▶ [Your instructions]: Lines with the word "shown" in them must be copied from the records below.

Difference listings
=== Section Start ===

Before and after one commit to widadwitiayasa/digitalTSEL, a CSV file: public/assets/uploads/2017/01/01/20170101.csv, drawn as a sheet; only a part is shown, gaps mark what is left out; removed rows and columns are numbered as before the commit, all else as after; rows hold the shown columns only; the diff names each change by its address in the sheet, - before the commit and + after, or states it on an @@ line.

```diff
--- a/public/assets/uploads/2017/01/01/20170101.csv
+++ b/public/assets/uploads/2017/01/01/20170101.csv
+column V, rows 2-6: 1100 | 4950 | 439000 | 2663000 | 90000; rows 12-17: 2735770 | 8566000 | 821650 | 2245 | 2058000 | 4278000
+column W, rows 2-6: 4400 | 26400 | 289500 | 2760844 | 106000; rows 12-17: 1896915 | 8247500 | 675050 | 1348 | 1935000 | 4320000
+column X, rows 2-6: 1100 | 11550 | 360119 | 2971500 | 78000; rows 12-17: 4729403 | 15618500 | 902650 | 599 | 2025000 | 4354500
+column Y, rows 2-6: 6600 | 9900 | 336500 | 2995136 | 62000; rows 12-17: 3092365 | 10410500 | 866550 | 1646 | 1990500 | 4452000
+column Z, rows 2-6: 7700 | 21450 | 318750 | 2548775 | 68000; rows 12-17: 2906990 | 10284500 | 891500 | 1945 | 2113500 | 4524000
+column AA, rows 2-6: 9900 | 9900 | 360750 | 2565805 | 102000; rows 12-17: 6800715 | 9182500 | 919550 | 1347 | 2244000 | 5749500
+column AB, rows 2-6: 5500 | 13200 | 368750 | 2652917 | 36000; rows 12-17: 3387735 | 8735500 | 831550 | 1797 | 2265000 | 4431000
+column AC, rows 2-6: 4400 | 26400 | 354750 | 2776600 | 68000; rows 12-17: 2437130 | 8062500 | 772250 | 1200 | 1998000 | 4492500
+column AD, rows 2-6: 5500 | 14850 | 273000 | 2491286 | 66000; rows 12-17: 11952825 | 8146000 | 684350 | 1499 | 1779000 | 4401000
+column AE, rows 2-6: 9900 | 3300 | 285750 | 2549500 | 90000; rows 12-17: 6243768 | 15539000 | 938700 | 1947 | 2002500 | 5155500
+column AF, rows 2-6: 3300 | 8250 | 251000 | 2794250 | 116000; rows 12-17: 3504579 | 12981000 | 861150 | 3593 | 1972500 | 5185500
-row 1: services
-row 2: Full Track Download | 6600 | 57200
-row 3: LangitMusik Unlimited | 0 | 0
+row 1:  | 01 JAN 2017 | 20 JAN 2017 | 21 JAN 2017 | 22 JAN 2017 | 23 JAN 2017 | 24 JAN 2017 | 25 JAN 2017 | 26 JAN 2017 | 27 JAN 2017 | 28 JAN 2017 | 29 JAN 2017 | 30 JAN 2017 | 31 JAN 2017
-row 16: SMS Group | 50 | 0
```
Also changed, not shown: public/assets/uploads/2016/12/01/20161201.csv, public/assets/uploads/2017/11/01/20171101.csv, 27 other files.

=== Section End ===

▶ [Result of the task]:
Before and after one commit to widadwitiayasa/digitalTSEL, a CSV file: public/assets/uploads/2017/01/01/20170101.csv, drawn as a sheet; only a part is shown, gaps mark what is left out; removed rows and columns are numbered as before the commit, all else as after; rows hold the shown columns only; the diff names each change by its address in the sheet, - before the commit and + after, or states it on an @@ line.
Also changed, not shown: public/assets/uploads/2016/12/01/20161201.csv, public/assets/uploads/2017/11/01/20171101.csv, 27 other files.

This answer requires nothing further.